[Saved entries]
* * * * *

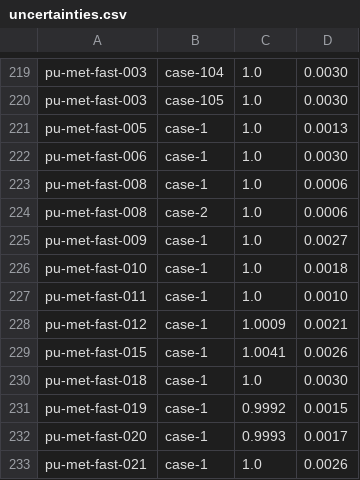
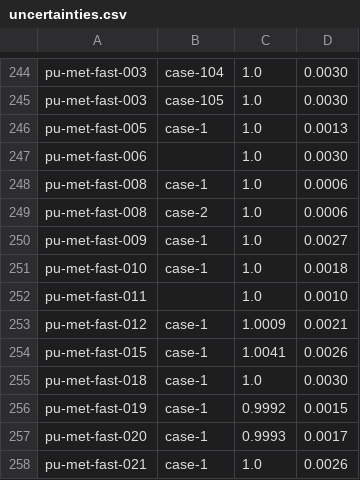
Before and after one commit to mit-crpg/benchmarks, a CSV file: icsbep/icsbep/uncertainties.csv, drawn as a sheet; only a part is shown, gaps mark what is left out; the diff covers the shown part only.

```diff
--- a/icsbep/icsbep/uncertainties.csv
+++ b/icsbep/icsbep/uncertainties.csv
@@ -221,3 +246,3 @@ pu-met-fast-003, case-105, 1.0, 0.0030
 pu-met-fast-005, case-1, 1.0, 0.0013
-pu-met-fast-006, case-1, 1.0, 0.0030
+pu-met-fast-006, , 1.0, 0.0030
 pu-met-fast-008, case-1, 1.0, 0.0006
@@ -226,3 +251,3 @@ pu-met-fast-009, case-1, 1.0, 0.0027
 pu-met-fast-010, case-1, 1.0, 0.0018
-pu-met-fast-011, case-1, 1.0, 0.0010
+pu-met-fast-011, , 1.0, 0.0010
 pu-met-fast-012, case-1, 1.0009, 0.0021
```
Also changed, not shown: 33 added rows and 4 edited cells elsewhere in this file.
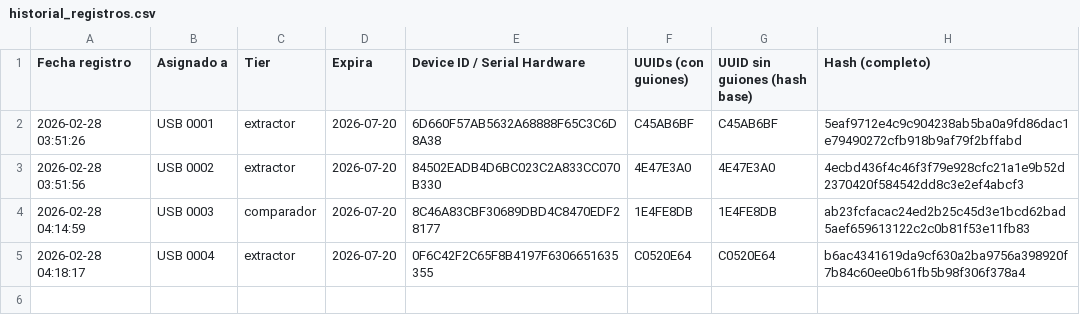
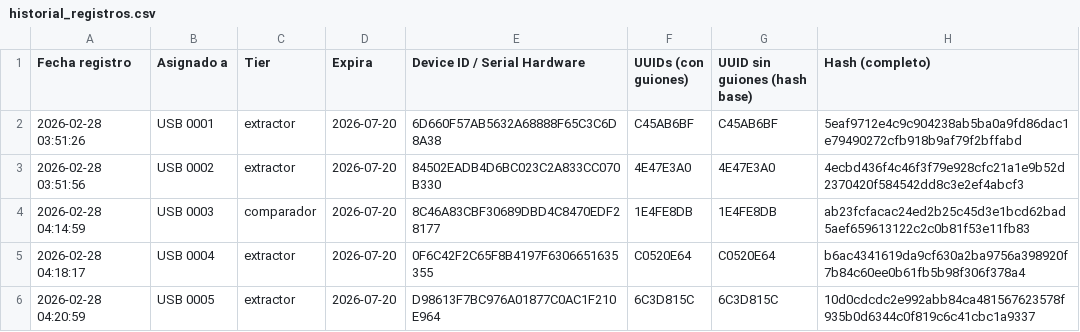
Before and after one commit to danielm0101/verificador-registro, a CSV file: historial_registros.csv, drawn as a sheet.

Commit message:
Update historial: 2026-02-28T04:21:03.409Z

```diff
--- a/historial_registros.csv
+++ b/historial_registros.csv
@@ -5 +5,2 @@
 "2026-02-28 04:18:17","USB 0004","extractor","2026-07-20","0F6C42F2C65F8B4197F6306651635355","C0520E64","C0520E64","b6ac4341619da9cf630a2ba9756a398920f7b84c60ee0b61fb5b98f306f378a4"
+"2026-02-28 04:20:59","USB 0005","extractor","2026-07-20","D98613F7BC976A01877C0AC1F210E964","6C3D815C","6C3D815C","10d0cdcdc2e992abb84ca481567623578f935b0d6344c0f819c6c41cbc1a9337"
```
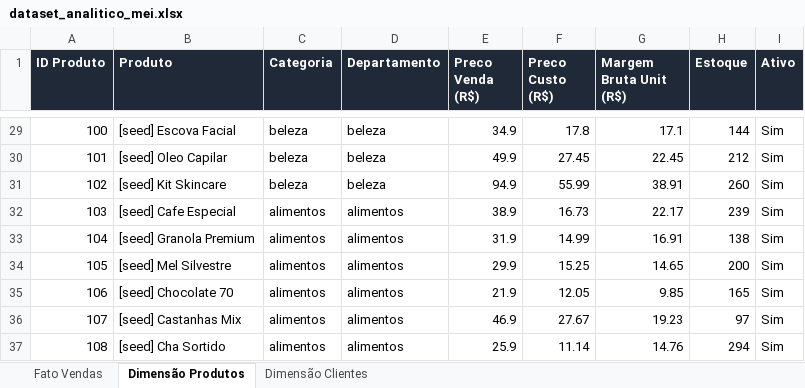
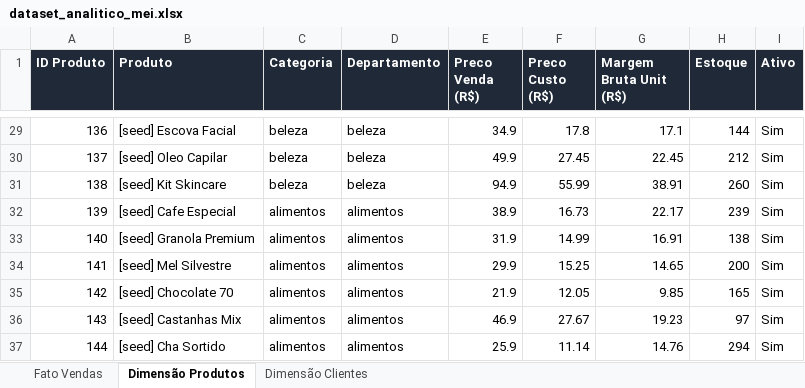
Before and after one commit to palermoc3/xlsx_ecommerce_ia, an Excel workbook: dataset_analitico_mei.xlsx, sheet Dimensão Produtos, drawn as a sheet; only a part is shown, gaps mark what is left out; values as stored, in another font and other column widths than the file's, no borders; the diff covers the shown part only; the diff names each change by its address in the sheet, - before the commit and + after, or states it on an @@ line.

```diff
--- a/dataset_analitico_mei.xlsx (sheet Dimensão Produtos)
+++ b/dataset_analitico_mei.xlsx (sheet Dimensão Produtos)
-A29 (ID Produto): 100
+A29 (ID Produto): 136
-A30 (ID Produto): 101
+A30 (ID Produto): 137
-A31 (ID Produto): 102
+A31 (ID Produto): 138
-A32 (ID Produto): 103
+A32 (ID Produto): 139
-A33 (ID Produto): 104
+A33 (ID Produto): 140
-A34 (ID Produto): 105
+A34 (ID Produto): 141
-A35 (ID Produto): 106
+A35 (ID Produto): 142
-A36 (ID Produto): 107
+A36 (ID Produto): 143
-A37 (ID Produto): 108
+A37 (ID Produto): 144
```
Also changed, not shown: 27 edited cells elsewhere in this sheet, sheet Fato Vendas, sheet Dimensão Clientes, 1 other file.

* * * * *

## What you are asked to do
Text only, pictures out: give every record again as written.

## Reply
Before and after one commit to mit-crpg/benchmarks, a CSV file: icsbep/icsbep/uncertainties.csv, drawn as a sheet; only a part is shown, gaps mark what is left out; the diff covers the shown part only.

```diff
--- a/icsbep/icsbep/uncertainties.csv
+++ b/icsbep/icsbep/uncertainties.csv
@@ -221,3 +246,3 @@ pu-met-fast-003, case-105, 1.0, 0.0030
 pu-met-fast-005, case-1, 1.0, 0.0013
-pu-met-fast-006, case-1, 1.0, 0.0030
+pu-met-fast-006, , 1.0, 0.0030
 pu-met-fast-008, case-1, 1.0, 0.0006
@@ -226,3 +251,3 @@ pu-met-fast-009, case-1, 1.0, 0.0027
 pu-met-fast-010, case-1, 1.0, 0.0018
-pu-met-fast-011, case-1, 1.0, 0.0010
+pu-met-fast-011, , 1.0, 0.0010
 pu-met-fast-012, case-1, 1.0009, 0.0021
```
Also changed, not shown: 33 added rows and 4 edited cells elsewhere in this file.
Before and after one commit to danielm0101/verificador-registro, a CSV file: historial_registros.csv, drawn as a sheet.

Commit message:
Update historial: 2026-02-28T04:21:03.409Z

```diff
--- a/historial_registros.csv
+++ b/historial_registros.csv
@@ -5 +5,2 @@
 "2026-02-28 04:18:17","USB 0004","extractor","2026-07-20","0F6C42F2C65F8B4197F6306651635355","C0520E64","C0520E64","b6ac4341619da9cf630a2ba9756a398920f7b84c60ee0b61fb5b98f306f378a4"
+"2026-02-28 04:20:59","USB 0005","extractor","2026-07-20","D98613F7BC976A01877C0AC1F210E964","6C3D815C","6C3D815C","10d0cdcdc2e992abb84ca481567623578f935b0d6344c0f819c6c41cbc1a9337"
```
Before and after one commit to palermoc3/xlsx_ecommerce_ia, an Excel workbook: dataset_analitico_mei.xlsx, sheet Dimensão Produtos, drawn as a sheet; only a part is shown, gaps mark what is left out; values as stored, in another font and other column widths than the file's, no borders; the diff covers the shown part only; the diff names each change by its address in the sheet, - before the commit and + after, or states it on an @@ line.

```diff
--- a/dataset_analitico_mei.xlsx (sheet Dimensão Produtos)
+++ b/dataset_analitico_mei.xlsx (sheet Dimensão Produtos)
-A29 (ID Produto): 100
+A29 (ID Produto): 136
-A30 (ID Produto): 101
+A30 (ID Produto): 137
-A31 (ID Produto): 102
+A31 (ID Produto): 138
-A32 (ID Produto): 103
+A32 (ID Produto): 139
-A33 (ID Produto): 104
+A33 (ID Produto): 140
-A34 (ID Produto): 105
+A34 (ID Produto): 141
-A35 (ID Produto): 106
+A35 (ID Produto): 142
-A36 (ID Produto): 107
+A36 (ID Produto): 143
-A37 (ID Produto): 108
+A37 (ID Produto): 144
```
Also changed, not shown: 27 edited cells elsewhere in this sheet, sheet Fato Vendas, sheet Dimensão Clientes, 1 other file.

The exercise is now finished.